* **WHAT YOU HAVE TO DO**:
Here the job is to copy the data exactly and to exclude every image from it.

--------------------

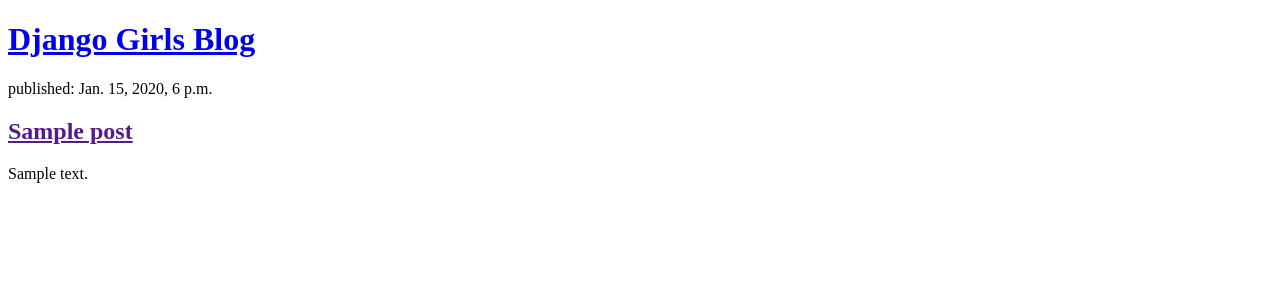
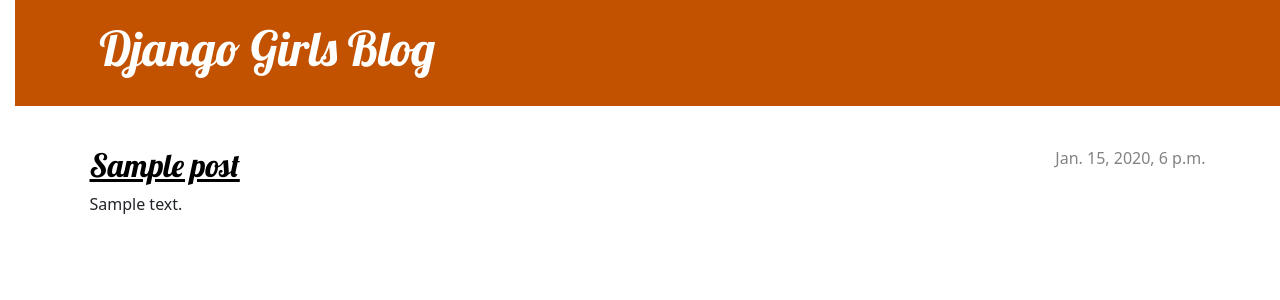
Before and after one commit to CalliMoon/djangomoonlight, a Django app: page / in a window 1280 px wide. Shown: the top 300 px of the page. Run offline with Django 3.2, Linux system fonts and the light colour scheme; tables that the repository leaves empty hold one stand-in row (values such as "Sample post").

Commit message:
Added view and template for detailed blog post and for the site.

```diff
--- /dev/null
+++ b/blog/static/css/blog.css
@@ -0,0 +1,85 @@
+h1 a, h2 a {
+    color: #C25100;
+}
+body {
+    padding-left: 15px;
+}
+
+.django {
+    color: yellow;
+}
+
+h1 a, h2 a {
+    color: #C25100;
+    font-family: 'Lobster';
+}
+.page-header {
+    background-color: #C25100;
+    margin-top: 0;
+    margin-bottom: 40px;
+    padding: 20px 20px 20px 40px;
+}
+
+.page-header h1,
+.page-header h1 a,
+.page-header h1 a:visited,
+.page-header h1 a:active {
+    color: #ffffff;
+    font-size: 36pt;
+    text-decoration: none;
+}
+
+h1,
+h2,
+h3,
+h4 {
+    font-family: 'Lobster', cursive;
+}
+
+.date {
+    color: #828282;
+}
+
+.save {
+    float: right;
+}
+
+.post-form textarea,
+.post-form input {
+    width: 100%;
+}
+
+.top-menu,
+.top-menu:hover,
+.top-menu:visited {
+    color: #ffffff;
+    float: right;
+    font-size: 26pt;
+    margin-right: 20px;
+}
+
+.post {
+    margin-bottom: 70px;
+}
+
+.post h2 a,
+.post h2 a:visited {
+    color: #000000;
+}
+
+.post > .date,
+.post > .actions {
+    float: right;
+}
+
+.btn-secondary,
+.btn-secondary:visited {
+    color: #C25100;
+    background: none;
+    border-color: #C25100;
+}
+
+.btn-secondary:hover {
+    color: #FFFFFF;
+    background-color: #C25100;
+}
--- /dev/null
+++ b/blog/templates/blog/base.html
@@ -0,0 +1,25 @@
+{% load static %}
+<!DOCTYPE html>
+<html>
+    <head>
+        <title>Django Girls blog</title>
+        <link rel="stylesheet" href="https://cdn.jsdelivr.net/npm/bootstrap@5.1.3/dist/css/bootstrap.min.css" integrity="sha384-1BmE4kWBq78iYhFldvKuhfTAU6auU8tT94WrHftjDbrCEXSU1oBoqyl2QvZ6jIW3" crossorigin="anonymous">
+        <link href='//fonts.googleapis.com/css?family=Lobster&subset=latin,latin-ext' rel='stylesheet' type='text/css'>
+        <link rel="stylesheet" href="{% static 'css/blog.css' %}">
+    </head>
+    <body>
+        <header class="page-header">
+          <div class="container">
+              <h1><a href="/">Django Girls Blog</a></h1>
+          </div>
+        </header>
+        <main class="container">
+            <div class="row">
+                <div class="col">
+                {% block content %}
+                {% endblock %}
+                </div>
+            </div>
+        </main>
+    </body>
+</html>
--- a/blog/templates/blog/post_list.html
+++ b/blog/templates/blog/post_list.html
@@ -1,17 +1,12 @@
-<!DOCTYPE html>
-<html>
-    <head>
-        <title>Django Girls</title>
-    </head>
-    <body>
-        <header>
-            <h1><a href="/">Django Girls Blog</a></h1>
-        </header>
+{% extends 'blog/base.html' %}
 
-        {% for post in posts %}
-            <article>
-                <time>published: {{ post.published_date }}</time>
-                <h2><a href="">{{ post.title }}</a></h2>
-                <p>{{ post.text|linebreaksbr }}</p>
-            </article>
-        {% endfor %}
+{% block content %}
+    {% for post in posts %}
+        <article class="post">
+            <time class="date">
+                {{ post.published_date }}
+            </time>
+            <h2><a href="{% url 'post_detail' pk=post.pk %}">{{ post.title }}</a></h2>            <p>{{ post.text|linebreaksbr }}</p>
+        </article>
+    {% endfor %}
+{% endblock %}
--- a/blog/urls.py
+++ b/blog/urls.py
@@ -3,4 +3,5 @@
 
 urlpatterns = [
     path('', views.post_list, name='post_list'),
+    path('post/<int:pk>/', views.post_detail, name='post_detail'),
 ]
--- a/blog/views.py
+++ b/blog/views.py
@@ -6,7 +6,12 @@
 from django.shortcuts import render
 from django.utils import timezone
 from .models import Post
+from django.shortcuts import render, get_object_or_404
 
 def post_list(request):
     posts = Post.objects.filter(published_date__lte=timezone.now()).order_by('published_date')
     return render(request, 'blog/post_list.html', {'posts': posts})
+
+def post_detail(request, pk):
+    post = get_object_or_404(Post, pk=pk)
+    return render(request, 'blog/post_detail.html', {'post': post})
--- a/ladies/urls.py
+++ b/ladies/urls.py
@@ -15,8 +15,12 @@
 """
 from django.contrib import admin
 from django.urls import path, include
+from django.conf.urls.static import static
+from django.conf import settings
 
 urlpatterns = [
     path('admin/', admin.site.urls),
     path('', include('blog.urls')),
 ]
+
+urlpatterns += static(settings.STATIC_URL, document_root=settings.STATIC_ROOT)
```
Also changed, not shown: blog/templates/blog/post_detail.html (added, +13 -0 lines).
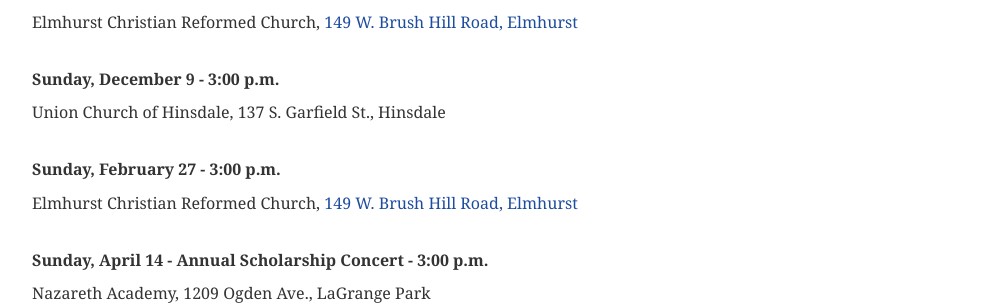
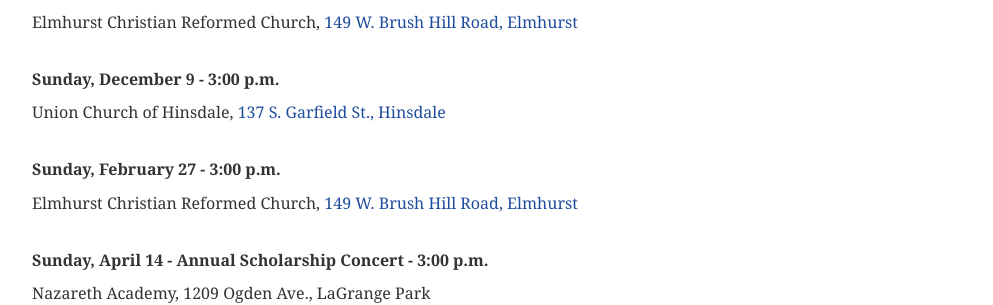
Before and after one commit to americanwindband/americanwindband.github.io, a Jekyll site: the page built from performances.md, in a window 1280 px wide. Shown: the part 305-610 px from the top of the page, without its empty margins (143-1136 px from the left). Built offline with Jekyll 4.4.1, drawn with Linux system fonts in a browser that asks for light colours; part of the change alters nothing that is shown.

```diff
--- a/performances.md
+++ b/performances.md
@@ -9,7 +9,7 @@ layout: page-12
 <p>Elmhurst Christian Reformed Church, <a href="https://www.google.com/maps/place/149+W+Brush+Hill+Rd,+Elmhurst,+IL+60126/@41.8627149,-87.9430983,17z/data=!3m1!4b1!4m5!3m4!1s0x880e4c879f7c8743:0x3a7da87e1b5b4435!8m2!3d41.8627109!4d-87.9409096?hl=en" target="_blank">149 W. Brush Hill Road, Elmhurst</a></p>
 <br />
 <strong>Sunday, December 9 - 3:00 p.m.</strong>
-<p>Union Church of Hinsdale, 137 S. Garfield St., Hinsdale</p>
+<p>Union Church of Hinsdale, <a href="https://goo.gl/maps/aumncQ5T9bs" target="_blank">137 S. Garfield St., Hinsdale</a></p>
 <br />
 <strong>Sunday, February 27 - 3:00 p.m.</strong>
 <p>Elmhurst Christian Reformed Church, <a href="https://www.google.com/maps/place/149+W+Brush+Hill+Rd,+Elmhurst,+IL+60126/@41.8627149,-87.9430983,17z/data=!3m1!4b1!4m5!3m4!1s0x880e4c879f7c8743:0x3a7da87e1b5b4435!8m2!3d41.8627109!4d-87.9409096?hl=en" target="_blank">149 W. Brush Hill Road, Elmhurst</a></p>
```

--------------------

* **OUTPUT**:
Before and after one commit to CalliMoon/djangomoonlight, a Django app: page / in a window 1280 px wide. Shown: the top 300 px of the page. Run offline with Django 3.2, Linux system fonts and the light colour scheme; tables that the repository leaves empty hold one stand-in row (values such as "Sample post").

Commit message:
Added view and template for detailed blog post and for the site.

```diff
--- /dev/null
+++ b/blog/static/css/blog.css
@@ -0,0 +1,85 @@
+h1 a, h2 a {
+    color: #C25100;
+}
+body {
+    padding-left: 15px;
+}
+
+.django {
+    color: yellow;
+}
+
+h1 a, h2 a {
+    color: #C25100;
+    font-family: 'Lobster';
+}
+.page-header {
+    background-color: #C25100;
+    margin-top: 0;
+    margin-bottom: 40px;
+    padding: 20px 20px 20px 40px;
+}
+
+.page-header h1,
+.page-header h1 a,
+.page-header h1 a:visited,
+.page-header h1 a:active {
+    color: #ffffff;
+    font-size: 36pt;
+    text-decoration: none;
+}
+
+h1,
+h2,
+h3,
+h4 {
+    font-family: 'Lobster', cursive;
+}
+
+.date {
+    color: #828282;
+}
+
+.save {
+    float: right;
+}
+
+.post-form textarea,
+.post-form input {
+    width: 100%;
+}
+
+.top-menu,
+.top-menu:hover,
+.top-menu:visited {
+    color: #ffffff;
+    float: right;
+    font-size: 26pt;
+    margin-right: 20px;
+}
+
+.post {
+    margin-bottom: 70px;
+}
+
+.post h2 a,
+.post h2 a:visited {
+    color: #000000;
+}
+
+.post > .date,
+.post > .actions {
+    float: right;
+}
+
+.btn-secondary,
+.btn-secondary:visited {
+    color: #C25100;
+    background: none;
+    border-color: #C25100;
+}
+
+.btn-secondary:hover {
+    color: #FFFFFF;
+    background-color: #C25100;
+}
--- /dev/null
+++ b/blog/templates/blog/base.html
@@ -0,0 +1,25 @@
+{% load static %}
+<!DOCTYPE html>
+<html>
+    <head>
+        <title>Django Girls blog</title>
+        <link rel="stylesheet" href="https://cdn.jsdelivr.net/npm/bootstrap@5.1.3/dist/css/bootstrap.min.css" integrity="sha384-1BmE4kWBq78iYhFldvKuhfTAU6auU8tT94WrHftjDbrCEXSU1oBoqyl2QvZ6jIW3" crossorigin="anonymous">
+        <link href='//fonts.googleapis.com/css?family=Lobster&subset=latin,latin-ext' rel='stylesheet' type='text/css'>
+        <link rel="stylesheet" href="{% static 'css/blog.css' %}">
+    </head>
+    <body>
+        <header class="page-header">
+          <div class="container">
+              <h1><a href="/">Django Girls Blog</a></h1>
+          </div>
+        </header>
+        <main class="container">
+            <div class="row">
+                <div class="col">
+                {% block content %}
+                {% endblock %}
+                </div>
+            </div>
+        </main>
+    </body>
+</html>
--- a/blog/templates/blog/post_list.html
+++ b/blog/templates/blog/post_list.html
@@ -1,17 +1,12 @@
-<!DOCTYPE html>
-<html>
-    <head>
-        <title>Django Girls</title>
-    </head>
-    <body>
-        <header>
-            <h1><a href="/">Django Girls Blog</a></h1>
-        </header>
+{% extends 'blog/base.html' %}
 
-        {% for post in posts %}
-            <article>
-                <time>published: {{ post.published_date }}</time>
-                <h2><a href="">{{ post.title }}</a></h2>
-                <p>{{ post.text|linebreaksbr }}</p>
-            </article>
-        {% endfor %}
+{% block content %}
+    {% for post in posts %}
+        <article class="post">
+            <time class="date">
+                {{ post.published_date }}
+            </time>
+            <h2><a href="{% url 'post_detail' pk=post.pk %}">{{ post.title }}</a></h2>            <p>{{ post.text|linebreaksbr }}</p>
+        </article>
+    {% endfor %}
+{% endblock %}
--- a/blog/urls.py
+++ b/blog/urls.py
@@ -3,4 +3,5 @@
 
 urlpatterns = [
     path('', views.post_list, name='post_list'),
+    path('post/<int:pk>/', views.post_detail, name='post_detail'),
 ]
--- a/blog/views.py
+++ b/blog/views.py
@@ -6,7 +6,12 @@
 from django.shortcuts import render
 from django.utils import timezone
 from .models import Post
+from django.shortcuts import render, get_object_or_404
 
 def post_list(request):
     posts = Post.objects.filter(published_date__lte=timezone.now()).order_by('published_date')
     return render(request, 'blog/post_list.html', {'posts': posts})
+
+def post_detail(request, pk):
+    post = get_object_or_404(Post, pk=pk)
+    return render(request, 'blog/post_detail.html', {'post': post})
--- a/ladies/urls.py
+++ b/ladies/urls.py
@@ -15,8 +15,12 @@
 """
 from django.contrib import admin
 from django.urls import path, include
+from django.conf.urls.static import static
+from django.conf import settings
 
 urlpatterns = [
     path('admin/', admin.site.urls),
     path('', include('blog.urls')),
 ]
+
+urlpatterns += static(settings.STATIC_URL, document_root=settings.STATIC_ROOT)
```
Also changed, not shown: blog/templates/blog/post_detail.html (added, +13 -0 lines).
Before and after one commit to americanwindband/americanwindband.github.io, a Jekyll site: the page built from performances.md, in a window 1280 px wide. Shown: the part 305-610 px from the top of the page, without its empty margins (143-1136 px from the left). Built offline with Jekyll 4.4.1, drawn with Linux system fonts in a browser that asks for light colours; part of the change alters nothing that is shown.

```diff
--- a/performances.md
+++ b/performances.md
@@ -9,7 +9,7 @@ layout: page-12
 <p>Elmhurst Christian Reformed Church, <a href="https://www.google.com/maps/place/149+W+Brush+Hill+Rd,+Elmhurst,+IL+60126/@41.8627149,-87.9430983,17z/data=!3m1!4b1!4m5!3m4!1s0x880e4c879f7c8743:0x3a7da87e1b5b4435!8m2!3d41.8627109!4d-87.9409096?hl=en" target="_blank">149 W. Brush Hill Road, Elmhurst</a></p>
 <br />
 <strong>Sunday, December 9 - 3:00 p.m.</strong>
-<p>Union Church of Hinsdale, 137 S. Garfield St., Hinsdale</p>
+<p>Union Church of Hinsdale, <a href="https://goo.gl/maps/aumncQ5T9bs" target="_blank">137 S. Garfield St., Hinsdale</a></p>
 <br />
 <strong>Sunday, February 27 - 3:00 p.m.</strong>
 <p>Elmhurst Christian Reformed Church, <a href="https://www.google.com/maps/place/149+W+Brush+Hill+Rd,+Elmhurst,+IL+60126/@41.8627149,-87.9430983,17z/data=!3m1!4b1!4m5!3m4!1s0x880e4c879f7c8743:0x3a7da87e1b5b4435!8m2!3d41.8627109!4d-87.9409096?hl=en" target="_blank">149 W. Brush Hill Road, Elmhurst</a></p>
```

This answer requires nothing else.